New York comedian Steve Hofstetter suggests that Cain think fast — faster than he has when confronted with questions about foreign policy: “Don’t pause as long as you did when they asked you about Libya.”
“He should do a Kobe Bryant — no less than four carats!” advised Sheryl Underwood, a host on CBS’s “The Talk,” referring to the Los Angeles Lakers basketball star, who presented his wife with a $4 million diamond ring days after he was charged with sexually assaulting an employee at a Colorado resort. Bryant said the two had consensual sex; the prosecutors dismissed the charge.
Cain’s campaign, already shaky after several women accused him of sexual harassment when he headed the National Restaurant Association in the 1990s, has been reeling since early this week, when White dished to an Atlanta TV station about the alleged affair. White, a struggling businesswoman, said Cain flew her around the country, buying her lavish meals and putting her up in luxury hotels. Although he has steadfastly denied a sexual relationship, the wealthy former chief executive of Godfather’s Pizza has acknowledged giving White money to help pay her bills.
Cain said that his wife did not know about the relationship until it exploded in the news and that he planned to talk with her about it Friday.
Tom Joyner, the popular syndicated radio personality, asked his listeners Friday morning to suggest the first thing Cain should say to his wife when he arrived at their suburban Atlanta home to have that talk.
“Don’t shoot!” was one of Joyner’s favorites. Also: “Why are my bags packed?”
Because Cain acknowledged some involvement with White, he couldn’t use the infamous response from an Eddie Murphy comedy routine in which a cheating husband says to his wife when she catches him in the act: “It wasn’t me.”
So, he’d have to prepare himself for a very delicate conversation.
“Before he goes to his wife to confess or whatever, he should think WWTD: ‘What would Tiger do?’ ” says Tim Loulies, who goes by the name “The Big 44” and performs at the Funny Bone in Virginia Beach.
Then, perhaps, actions should speak louder than words.
“He needs to not talk,” Underwood said. “He needs to walk in with his arms full — jewelry, money, flowers, everything! His wife should say, ‘How much pizza money you got left?’ ” And, she suggested, maybe Gloria Cain should get herself a “friend,” too, “maybe one of J. Lo’s dancers.”
So, what’s the Cain camp’s response to all this? “It’s a private meeting,” campaign spokesman J.D. Gordon told The Post, declining further comment.
Cain, once a front-runner, has dropped in the polls since White’s allegation. He is meeting with his top advisers and donors Saturday and may say then whether he is staying in the race.

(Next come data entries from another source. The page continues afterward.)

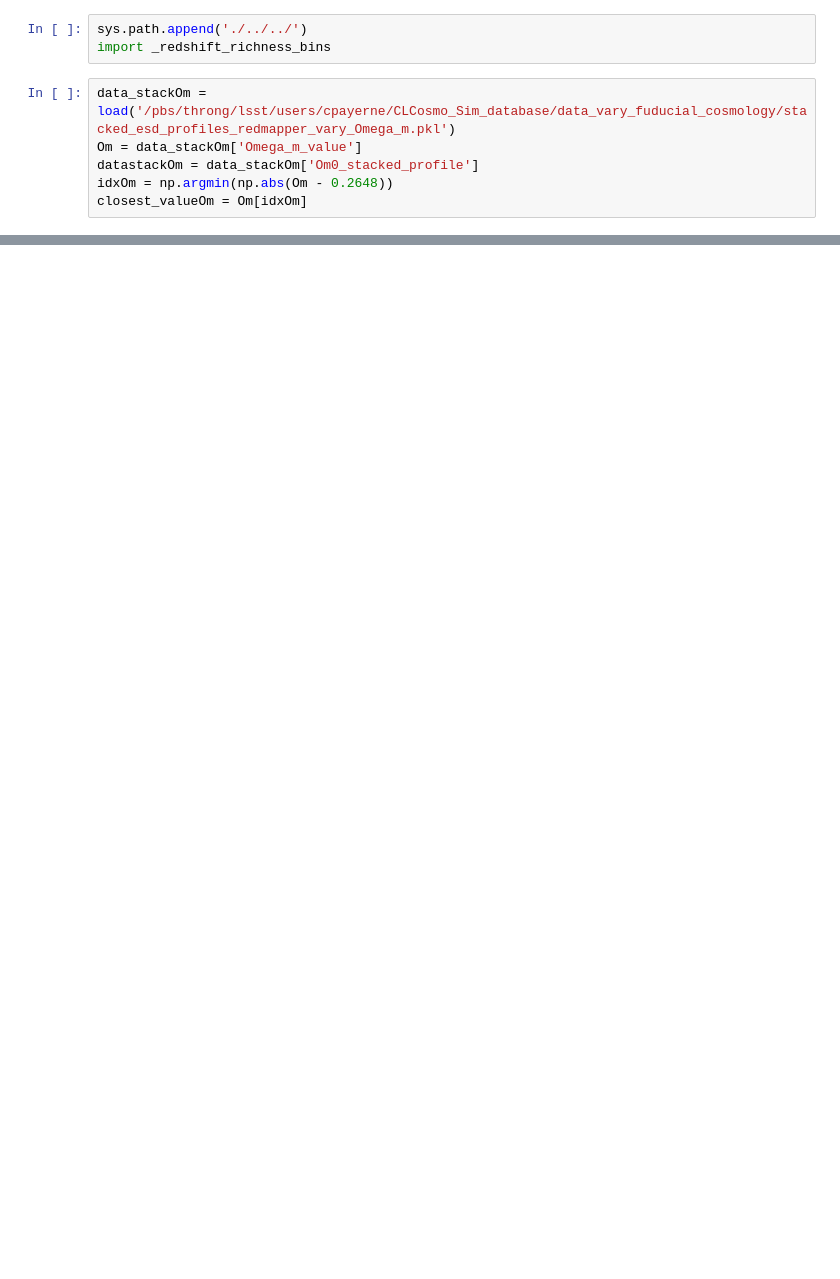
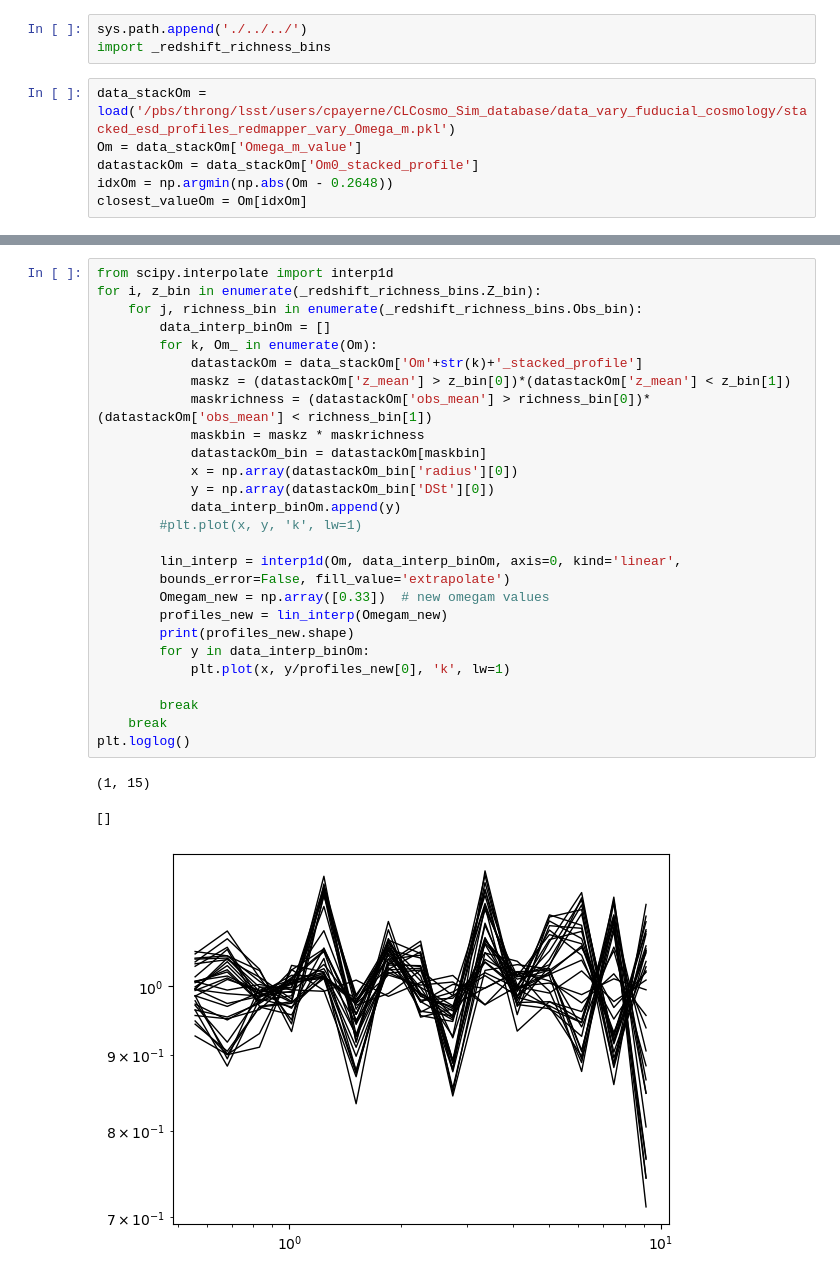
Before and after one commit to LSSTDESC/CLCosmo_Sim, a Jupyter notebook: extract_DC2_data/extract_DC2_data_vary_fiducial_cosmology/see_saved_files.ipynb, the cells around one changed output, grey strips where cells are left out. Cells and saved outputs as stored; diff of their text form; blank space fills up the shorter version.

```diff
--- a/extract_DC2_data/extract_DC2_data_vary_fiducial_cosmology/see_saved_files.ipynb
+++ b/extract_DC2_data/extract_DC2_data_vary_fiducial_cosmology/see_saved_files.ipynb
@@ -191,0 +115,31 @@ for i, z_bin in enumerate(_redshift_richness_bins.Z_bin):
+# %%
+from scipy.interpolate import interp1d
+for i, z_bin in enumerate(_redshift_richness_bins.Z_bin):
+    for j, richness_bin in enumerate(_redshift_richness_bins.Obs_bin):
+        data_interp_binOm = []
+        for k, Om_ in enumerate(Om):
+            datastackOm = data_stackOm['Om'+str(k)+'_stacked_profile']
+            maskz = (datastackOm['z_mean'] > z_bin[0])*(datastackOm['z_mean'] < z_bin[1])
+            maskrichness = (datastackOm['obs_mean'] > richness_bin[0])*(datastackOm['obs_mean'] < richness_bin[1])
+            maskbin = maskz * maskrichness
+            datastackOm_bin = datastackOm[maskbin]
+            x = np.array(datastackOm_bin['radius'][0])
+            y = np.array(datastackOm_bin['DSt'][0])
+            data_interp_binOm.append(y)
+        #plt.plot(x, y, 'k', lw=1)
+
+        lin_interp = interp1d(Om, data_interp_binOm, axis=0, kind='linear',
+        bounds_error=False, fill_value='extrapolate')
+        Omegam_new = np.array([0.33])  # new omegam values
+        profiles_new = lin_interp(Omegam_new)
+        print(profiles_new.shape)
+        for y in data_interp_binOm:
+            plt.plot(x, y/profiles_new[0], 'k', lw=1)
+
+        break
+    break
+plt.loglog()
+# %% [output]
+(1, 15)
+[]
+[figure, added]
```
Also changed, not shown: parts of 10 cells of this notebook, 25 other files.
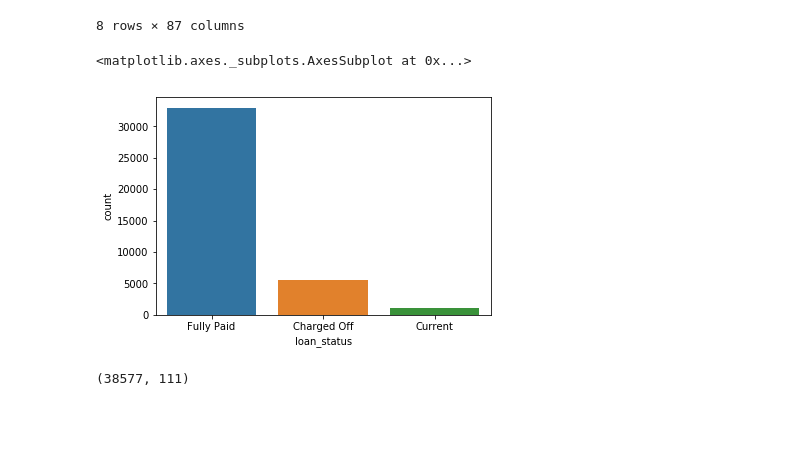
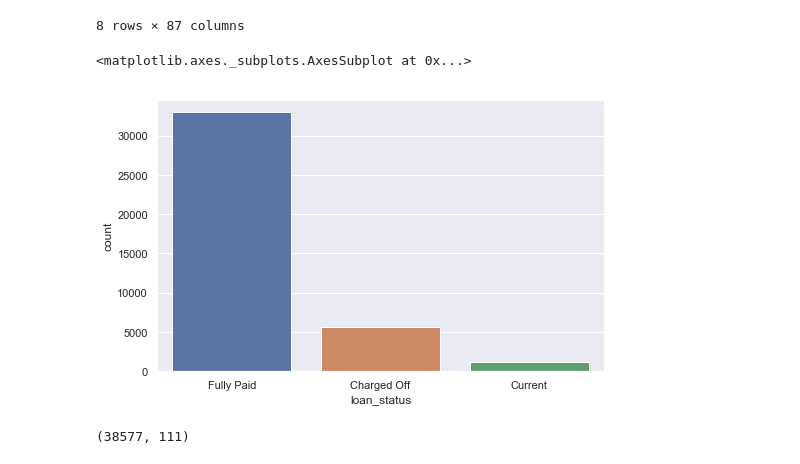
Before and after one commit to saneshashank/course2-GP1, a Jupyter notebook: loan_EDA.ipynb, the cells around one changed output. Cells and saved outputs as stored; diff of their text form; code cells hidden in the pictures; blank space fills up the shorter version.

```diff
--- a/loan_EDA.ipynb
+++ b/loan_EDA.ipynb
@@ -25,10 +26,11 @@ loan_all_df.describe()
 | max | 1.077501e+06 | 1.314167e+06 | 35000.000000 | 35000.000000 | 35000.000000 | 1305.190000 | 6.000000e+06 | 29.990000 | ... |
 8 rows × 87 columns
 # %%
+sns.set(rc={'figure.figsize':(8,5)})
 sns.countplot(loan_all_df.loan_status)
 # %% [output]
 <matplotlib.axes._subplots.AxesSubplot at 0x...>
-[figure, old version]
+[figure, new version]
 # %%
 # Keep only the rows where loan_status is not Current
 loan_df = loan_all_df.loc[loan_all_df.loan_status != 'Current']
```
Also changed, not shown: parts of 23 cells of this notebook.
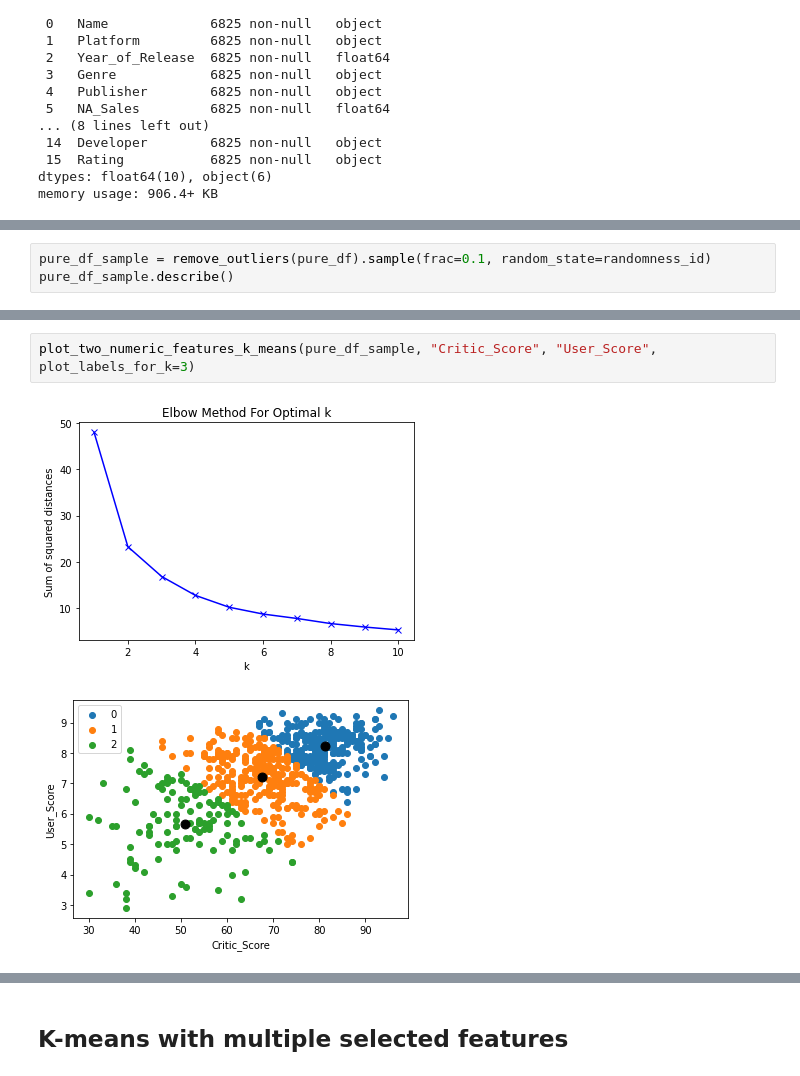
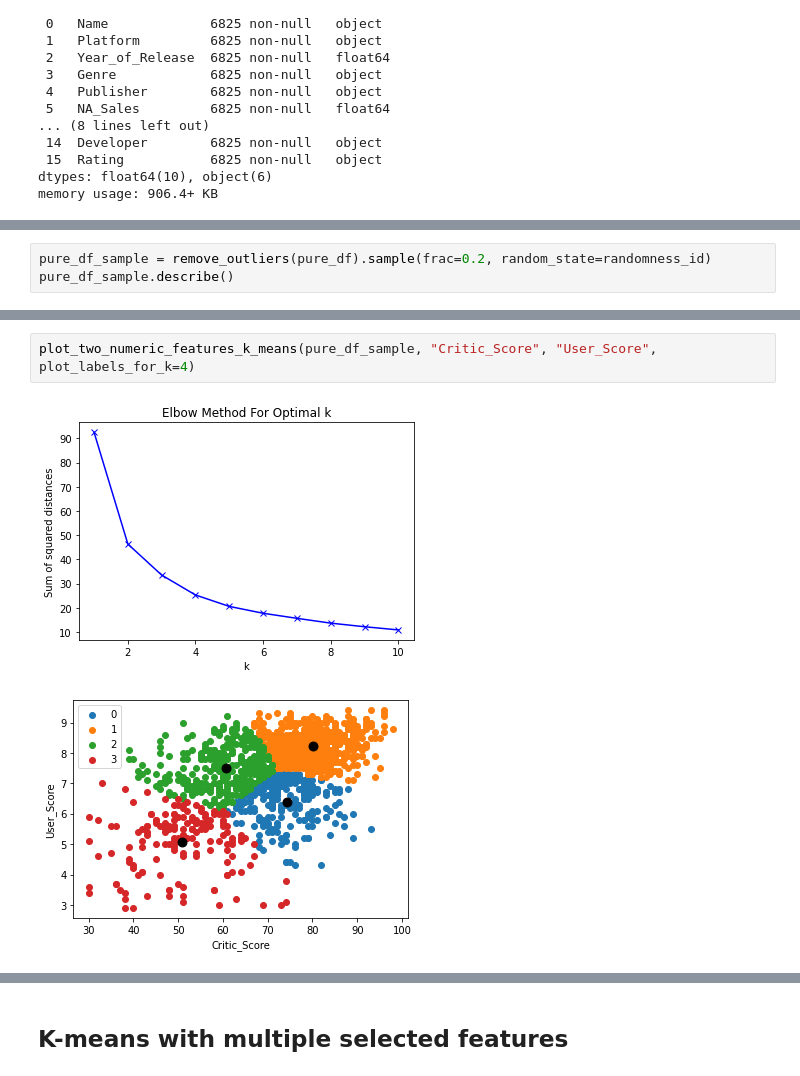
Before and after one commit to tsopeh/unsupervised_learning, a Jupyter notebook: video_games.ipynb, the cells around one changed output, grey strips where cells are left out. Drawn from its saved outputs; the diff is of its cells as text.

```diff
--- a/video_games.ipynb
+++ b/video_games.ipynb
@@ -281,7 +249,7 @@ pure_df.describe()
 | 75% | 2011.000000 | 0.390000 | 0.210000 | 0.010000 | 0.070000 | 0.750000 | 80.000000 | 39.000000 | ... |
 | max | 2016.000000 | 41.360000 | 28.960000 | 6.500000 | 10.570000 | 82.530000 | 98.000000 | 113.000000 | ... |
 # %%
-pure_df_sample = remove_outliers(pure_df).sample(frac=0.1, random_state=randomness_id)
+pure_df_sample = remove_outliers(pure_df).sample(frac=0.2, random_state=randomness_id)
 pure_df_sample.describe()
 # %% [output]
 |  | Year_of_Release | NA_Sales | EU_Sales | JP_Sales | Other_Sales | Global_Sales | Critic_Score | Critic_Count | ... |
@@ -311,8 +313,8 @@ plot_two_numeric_features_k_means(remove_outliers(pure_df_sample), "NA_Sales", "
 # %%
-plot_two_numeric_features_k_means(pure_df_sample, "Critic_Score", "User_Score", plot_labels_for_k=3)
+plot_two_numeric_features_k_means(pure_df_sample, "Critic_Score", "User_Score", plot_labels_for_k=4)
 # %% [output]
-[figure, old version]
+[figure, new version]
-[figure, old version]
+[figure, new version]
 # %%
 plot_two_numeric_features_k_means(pure_df_sample, "Critic_Score", "User_Count", plot_labels_for_k=4)
 # %% [output]
```
Also changed, not shown: parts of 19 cells of this notebook.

Hofstetter, who is scheduled to perform at the Riot Act theater next spring, suggested that to save his flailing candidacy, Cain should follow in the steps of the man who is surging to the top of the GOP pack.
“Admit you are cheating on her and cheat on her again,” Hofstetter said. “It seemed to work fine for Newt Gingrich.”